DIRECTOR: Gareth Nicholls
WRITER: Yasmina Reza
VENUE: Tron Theatre, Glasgow
Yasmina Reza’s play God Of Carnage is entertaining if a little unpolished at Glasgow’s Tron Theatre.
Centring on two middle-aged couples that meet one evening to discuss a fight that turned violent between their two preteens sons, God of Carnage depicts their slide -one by one- from pleasantries and middle-class pretensions to kicking-and-screaming childlike tantrums.
The play is already popular and even has a movie version directed by Roman Polanski, so director Gareth Nicholls has a task in making it a dynamic and fresh watch for audiences. Luckily he manages it by just setting up the stage and letting his more than capable cast do the hard work.
Richard Conlon gives a wonderfully droll performance as soulless corporate lawyer Alain, and his deadpan delivery got the biggest laughs of the night. He’s does occasionally fluff or run through his lines too quickly, stopping an incredibly good performance from being great. Lorraine McIntosh (from Deacon Blue) gives a performance that slowly builds, which while slow at first, pays off wonderfully in the final act of the play. Colin McGredie is very good as the affably despicable Michael, as is Anita Vettesse as his tightly wound hippy-esque wife Véronique (not anglicising the original names so that the Scottish-accented actors retained the French pronunciations was a lovely, pretentious touch).
Lighting and sound are kept diegetic throughout the production as the action takes place in an immaculate and brightly lit living room, while the stage is surrounded on all three sides by a childrens’ ball pool. What initially seemed like a particularly on-the-nose metaphor turned out to be a really fun and effective staging device, with the actors diving in and splashing around when they got especially bratty to great comedic effect.

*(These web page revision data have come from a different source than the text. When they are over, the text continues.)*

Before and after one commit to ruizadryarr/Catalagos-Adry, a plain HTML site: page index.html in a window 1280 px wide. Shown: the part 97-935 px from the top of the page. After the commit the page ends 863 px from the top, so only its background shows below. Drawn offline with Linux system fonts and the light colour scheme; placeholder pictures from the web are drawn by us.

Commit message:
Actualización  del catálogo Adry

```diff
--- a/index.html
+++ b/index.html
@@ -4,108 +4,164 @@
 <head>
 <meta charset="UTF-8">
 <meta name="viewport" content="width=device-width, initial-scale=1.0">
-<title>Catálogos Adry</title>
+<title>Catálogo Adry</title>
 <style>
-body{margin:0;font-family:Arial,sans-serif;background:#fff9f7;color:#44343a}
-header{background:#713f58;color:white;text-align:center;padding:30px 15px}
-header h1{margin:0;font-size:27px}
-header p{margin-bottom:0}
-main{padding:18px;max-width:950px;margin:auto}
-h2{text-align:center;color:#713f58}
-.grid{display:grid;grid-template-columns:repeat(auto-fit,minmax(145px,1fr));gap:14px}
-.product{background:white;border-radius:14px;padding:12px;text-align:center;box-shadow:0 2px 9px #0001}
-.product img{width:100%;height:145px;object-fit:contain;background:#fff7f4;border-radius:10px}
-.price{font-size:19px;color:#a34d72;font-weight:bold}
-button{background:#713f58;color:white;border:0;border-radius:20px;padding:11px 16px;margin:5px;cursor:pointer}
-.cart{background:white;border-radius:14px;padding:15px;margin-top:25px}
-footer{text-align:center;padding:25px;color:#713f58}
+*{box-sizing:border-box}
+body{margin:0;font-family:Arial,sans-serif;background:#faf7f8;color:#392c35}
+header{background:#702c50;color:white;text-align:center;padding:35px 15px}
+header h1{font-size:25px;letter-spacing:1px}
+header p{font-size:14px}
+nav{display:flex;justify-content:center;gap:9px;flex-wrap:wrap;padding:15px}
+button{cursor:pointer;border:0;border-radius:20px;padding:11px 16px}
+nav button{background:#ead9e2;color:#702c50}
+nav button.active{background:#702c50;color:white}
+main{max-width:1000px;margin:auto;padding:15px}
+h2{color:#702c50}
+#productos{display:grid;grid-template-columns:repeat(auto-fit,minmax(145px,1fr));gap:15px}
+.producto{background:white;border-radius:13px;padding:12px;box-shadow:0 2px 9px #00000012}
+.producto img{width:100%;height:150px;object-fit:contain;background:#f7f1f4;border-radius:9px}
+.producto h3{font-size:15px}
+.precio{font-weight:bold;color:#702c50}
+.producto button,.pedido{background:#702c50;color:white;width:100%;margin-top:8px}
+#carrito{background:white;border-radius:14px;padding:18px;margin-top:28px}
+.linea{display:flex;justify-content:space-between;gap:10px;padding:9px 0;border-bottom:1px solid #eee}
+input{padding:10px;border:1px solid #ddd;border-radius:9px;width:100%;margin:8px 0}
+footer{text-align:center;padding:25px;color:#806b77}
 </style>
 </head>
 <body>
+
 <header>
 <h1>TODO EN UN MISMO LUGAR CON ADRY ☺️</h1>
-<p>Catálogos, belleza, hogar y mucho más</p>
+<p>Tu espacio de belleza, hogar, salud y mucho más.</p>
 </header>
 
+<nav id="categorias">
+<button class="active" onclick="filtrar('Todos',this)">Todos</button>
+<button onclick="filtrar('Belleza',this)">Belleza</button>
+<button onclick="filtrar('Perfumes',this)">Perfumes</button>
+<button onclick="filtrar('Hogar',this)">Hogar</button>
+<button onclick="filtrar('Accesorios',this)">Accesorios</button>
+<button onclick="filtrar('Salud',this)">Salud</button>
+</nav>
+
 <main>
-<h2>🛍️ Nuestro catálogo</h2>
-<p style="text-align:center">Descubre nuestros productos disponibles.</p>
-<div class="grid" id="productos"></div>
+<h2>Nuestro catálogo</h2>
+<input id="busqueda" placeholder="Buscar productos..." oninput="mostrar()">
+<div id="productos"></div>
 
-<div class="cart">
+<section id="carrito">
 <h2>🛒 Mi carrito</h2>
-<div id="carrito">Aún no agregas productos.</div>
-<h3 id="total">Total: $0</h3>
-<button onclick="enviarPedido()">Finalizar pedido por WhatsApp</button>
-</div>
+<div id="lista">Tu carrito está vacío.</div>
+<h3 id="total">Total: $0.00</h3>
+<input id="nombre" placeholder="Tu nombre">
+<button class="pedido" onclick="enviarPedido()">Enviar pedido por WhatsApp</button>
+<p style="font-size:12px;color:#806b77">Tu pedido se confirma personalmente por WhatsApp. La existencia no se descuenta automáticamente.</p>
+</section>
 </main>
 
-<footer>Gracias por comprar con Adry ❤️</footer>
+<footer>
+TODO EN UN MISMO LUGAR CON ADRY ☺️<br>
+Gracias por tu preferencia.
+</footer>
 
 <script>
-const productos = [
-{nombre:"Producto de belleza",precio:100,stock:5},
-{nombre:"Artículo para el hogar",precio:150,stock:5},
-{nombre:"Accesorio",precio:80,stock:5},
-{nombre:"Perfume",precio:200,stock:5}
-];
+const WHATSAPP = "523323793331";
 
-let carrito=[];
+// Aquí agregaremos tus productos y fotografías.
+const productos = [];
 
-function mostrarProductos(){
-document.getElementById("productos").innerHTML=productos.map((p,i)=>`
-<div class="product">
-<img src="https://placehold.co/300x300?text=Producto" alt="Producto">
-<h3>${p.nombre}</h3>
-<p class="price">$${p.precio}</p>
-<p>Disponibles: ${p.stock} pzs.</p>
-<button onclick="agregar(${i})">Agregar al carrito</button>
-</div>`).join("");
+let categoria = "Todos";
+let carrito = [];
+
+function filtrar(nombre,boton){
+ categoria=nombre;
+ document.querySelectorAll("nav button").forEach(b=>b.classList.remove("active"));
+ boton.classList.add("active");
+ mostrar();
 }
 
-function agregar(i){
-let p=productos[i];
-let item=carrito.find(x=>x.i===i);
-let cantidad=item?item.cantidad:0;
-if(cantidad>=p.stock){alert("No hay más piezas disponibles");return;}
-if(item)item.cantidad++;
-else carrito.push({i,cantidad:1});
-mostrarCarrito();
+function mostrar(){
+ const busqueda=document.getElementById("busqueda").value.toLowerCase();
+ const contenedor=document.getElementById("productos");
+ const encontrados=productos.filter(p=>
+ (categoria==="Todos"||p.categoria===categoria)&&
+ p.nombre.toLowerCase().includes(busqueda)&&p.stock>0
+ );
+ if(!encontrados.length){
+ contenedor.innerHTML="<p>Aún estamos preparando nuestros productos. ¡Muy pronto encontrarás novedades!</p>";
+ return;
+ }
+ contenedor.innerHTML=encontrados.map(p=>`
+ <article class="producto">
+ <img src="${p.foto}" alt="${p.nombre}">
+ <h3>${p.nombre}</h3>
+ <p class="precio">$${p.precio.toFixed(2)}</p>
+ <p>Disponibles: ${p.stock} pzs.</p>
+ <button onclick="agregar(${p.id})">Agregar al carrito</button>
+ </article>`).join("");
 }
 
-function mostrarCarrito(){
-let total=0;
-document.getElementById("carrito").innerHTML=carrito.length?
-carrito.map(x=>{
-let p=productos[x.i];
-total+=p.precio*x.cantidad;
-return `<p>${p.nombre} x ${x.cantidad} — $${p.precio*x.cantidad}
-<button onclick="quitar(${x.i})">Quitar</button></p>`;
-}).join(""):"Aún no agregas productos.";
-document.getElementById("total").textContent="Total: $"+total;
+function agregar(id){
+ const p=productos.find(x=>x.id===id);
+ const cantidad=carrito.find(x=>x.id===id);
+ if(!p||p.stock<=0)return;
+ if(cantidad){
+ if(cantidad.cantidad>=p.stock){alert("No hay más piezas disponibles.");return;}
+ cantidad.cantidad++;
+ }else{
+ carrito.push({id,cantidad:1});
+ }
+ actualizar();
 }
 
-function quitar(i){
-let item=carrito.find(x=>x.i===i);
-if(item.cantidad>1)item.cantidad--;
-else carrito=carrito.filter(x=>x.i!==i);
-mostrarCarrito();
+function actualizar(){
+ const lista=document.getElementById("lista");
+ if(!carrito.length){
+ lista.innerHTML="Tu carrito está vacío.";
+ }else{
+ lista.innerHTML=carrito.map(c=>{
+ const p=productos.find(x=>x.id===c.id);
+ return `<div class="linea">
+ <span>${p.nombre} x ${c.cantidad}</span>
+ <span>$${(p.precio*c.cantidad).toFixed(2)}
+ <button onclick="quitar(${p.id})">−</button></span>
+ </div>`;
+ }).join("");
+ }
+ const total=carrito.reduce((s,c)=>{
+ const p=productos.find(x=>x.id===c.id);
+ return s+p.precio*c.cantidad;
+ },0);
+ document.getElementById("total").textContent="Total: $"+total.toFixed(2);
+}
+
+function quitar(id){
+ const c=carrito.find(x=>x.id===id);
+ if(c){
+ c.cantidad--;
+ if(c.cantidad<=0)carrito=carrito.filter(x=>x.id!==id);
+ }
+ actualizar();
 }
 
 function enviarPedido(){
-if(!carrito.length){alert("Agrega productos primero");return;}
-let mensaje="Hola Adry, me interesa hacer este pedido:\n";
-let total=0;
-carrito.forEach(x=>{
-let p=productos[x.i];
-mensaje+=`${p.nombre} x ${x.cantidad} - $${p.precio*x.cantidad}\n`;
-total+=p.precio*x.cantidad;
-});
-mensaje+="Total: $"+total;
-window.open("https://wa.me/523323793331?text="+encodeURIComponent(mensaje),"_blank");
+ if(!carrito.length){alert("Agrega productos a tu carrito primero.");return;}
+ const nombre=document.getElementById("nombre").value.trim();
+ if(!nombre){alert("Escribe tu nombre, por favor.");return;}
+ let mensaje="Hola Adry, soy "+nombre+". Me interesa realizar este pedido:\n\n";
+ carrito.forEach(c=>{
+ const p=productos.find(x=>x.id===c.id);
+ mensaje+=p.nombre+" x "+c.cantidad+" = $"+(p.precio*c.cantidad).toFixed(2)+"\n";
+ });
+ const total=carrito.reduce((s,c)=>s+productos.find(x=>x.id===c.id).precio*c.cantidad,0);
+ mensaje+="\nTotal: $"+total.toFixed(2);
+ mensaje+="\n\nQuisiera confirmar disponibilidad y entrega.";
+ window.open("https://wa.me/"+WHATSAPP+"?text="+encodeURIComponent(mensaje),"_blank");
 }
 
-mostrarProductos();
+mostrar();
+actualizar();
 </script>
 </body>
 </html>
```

It’s pernickety, but rusty sound cues, the occasional fluffed line and a distractingly fake projectile vomiting scene lessens the overall quality of an otherwise great production. Satire works best when it has been expertly structured, and the occasional blunder undoes that hard won sheen. Still, it’s a very fun production of a very funny play.